Raw data -
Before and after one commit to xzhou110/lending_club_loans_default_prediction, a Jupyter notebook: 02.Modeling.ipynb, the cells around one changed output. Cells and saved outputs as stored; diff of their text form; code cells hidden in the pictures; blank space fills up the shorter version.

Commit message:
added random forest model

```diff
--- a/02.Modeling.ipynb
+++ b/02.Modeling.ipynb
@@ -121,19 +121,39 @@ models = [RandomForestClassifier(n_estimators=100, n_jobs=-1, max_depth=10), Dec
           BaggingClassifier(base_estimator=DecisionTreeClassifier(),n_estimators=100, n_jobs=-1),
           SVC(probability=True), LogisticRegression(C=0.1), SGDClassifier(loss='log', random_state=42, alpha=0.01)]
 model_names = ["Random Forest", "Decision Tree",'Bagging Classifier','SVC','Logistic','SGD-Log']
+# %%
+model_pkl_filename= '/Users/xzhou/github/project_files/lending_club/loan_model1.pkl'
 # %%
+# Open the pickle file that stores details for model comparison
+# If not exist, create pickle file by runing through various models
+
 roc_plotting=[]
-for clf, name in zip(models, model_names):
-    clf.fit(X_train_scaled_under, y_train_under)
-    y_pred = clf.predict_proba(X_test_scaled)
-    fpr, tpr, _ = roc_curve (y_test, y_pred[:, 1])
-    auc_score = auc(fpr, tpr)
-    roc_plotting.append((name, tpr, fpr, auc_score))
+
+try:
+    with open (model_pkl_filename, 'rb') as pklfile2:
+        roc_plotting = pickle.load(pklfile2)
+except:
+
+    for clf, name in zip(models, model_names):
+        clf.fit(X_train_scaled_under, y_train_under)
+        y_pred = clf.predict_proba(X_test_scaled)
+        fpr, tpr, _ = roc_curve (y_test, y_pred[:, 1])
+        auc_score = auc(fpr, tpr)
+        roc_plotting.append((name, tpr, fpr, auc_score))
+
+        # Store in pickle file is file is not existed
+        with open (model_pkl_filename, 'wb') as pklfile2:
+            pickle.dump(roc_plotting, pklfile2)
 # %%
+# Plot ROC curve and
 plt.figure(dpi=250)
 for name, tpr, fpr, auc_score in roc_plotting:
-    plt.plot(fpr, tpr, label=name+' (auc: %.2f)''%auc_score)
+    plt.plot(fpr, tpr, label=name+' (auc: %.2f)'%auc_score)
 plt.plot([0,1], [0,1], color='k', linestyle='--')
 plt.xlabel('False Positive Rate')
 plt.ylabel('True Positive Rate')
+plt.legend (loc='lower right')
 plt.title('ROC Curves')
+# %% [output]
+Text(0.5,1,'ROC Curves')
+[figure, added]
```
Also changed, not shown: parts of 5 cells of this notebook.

Problem - The records above must be output exactly, in full.

Finished task -
Before and after one commit to xzhou110/lending_club_loans_default_prediction, a Jupyter notebook: 02.Modeling.ipynb, the cells around one changed output. Cells and saved outputs as stored; diff of their text form; code cells hidden in the pictures; blank space fills up the shorter version.

Commit message:
added random forest model

```diff
--- a/02.Modeling.ipynb
+++ b/02.Modeling.ipynb
@@ -121,19 +121,39 @@ models = [RandomForestClassifier(n_estimators=100, n_jobs=-1, max_depth=10), Dec
           BaggingClassifier(base_estimator=DecisionTreeClassifier(),n_estimators=100, n_jobs=-1),
           SVC(probability=True), LogisticRegression(C=0.1), SGDClassifier(loss='log', random_state=42, alpha=0.01)]
 model_names = ["Random Forest", "Decision Tree",'Bagging Classifier','SVC','Logistic','SGD-Log']
+# %%
+model_pkl_filename= '/Users/xzhou/github/project_files/lending_club/loan_model1.pkl'
 # %%
+# Open the pickle file that stores details for model comparison
+# If not exist, create pickle file by runing through various models
+
 roc_plotting=[]
-for clf, name in zip(models, model_names):
-    clf.fit(X_train_scaled_under, y_train_under)
-    y_pred = clf.predict_proba(X_test_scaled)
-    fpr, tpr, _ = roc_curve (y_test, y_pred[:, 1])
-    auc_score = auc(fpr, tpr)
-    roc_plotting.append((name, tpr, fpr, auc_score))
+
+try:
+    with open (model_pkl_filename, 'rb') as pklfile2:
+        roc_plotting = pickle.load(pklfile2)
+except:
+
+    for clf, name in zip(models, model_names):
+        clf.fit(X_train_scaled_under, y_train_under)
+        y_pred = clf.predict_proba(X_test_scaled)
+        fpr, tpr, _ = roc_curve (y_test, y_pred[:, 1])
+        auc_score = auc(fpr, tpr)
+        roc_plotting.append((name, tpr, fpr, auc_score))
+
+        # Store in pickle file is file is not existed
+        with open (model_pkl_filename, 'wb') as pklfile2:
+            pickle.dump(roc_plotting, pklfile2)
 # %%
+# Plot ROC curve and
 plt.figure(dpi=250)
 for name, tpr, fpr, auc_score in roc_plotting:
-    plt.plot(fpr, tpr, label=name+' (auc: %.2f)''%auc_score)
+    plt.plot(fpr, tpr, label=name+' (auc: %.2f)'%auc_score)
 plt.plot([0,1], [0,1], color='k', linestyle='--')
 plt.xlabel('False Positive Rate')
 plt.ylabel('True Positive Rate')
+plt.legend (loc='lower right')
 plt.title('ROC Curves')
+# %% [output]
+Text(0.5,1,'ROC Curves')
+[figure, added]
```
Also changed, not shown: parts of 5 cells of this notebook.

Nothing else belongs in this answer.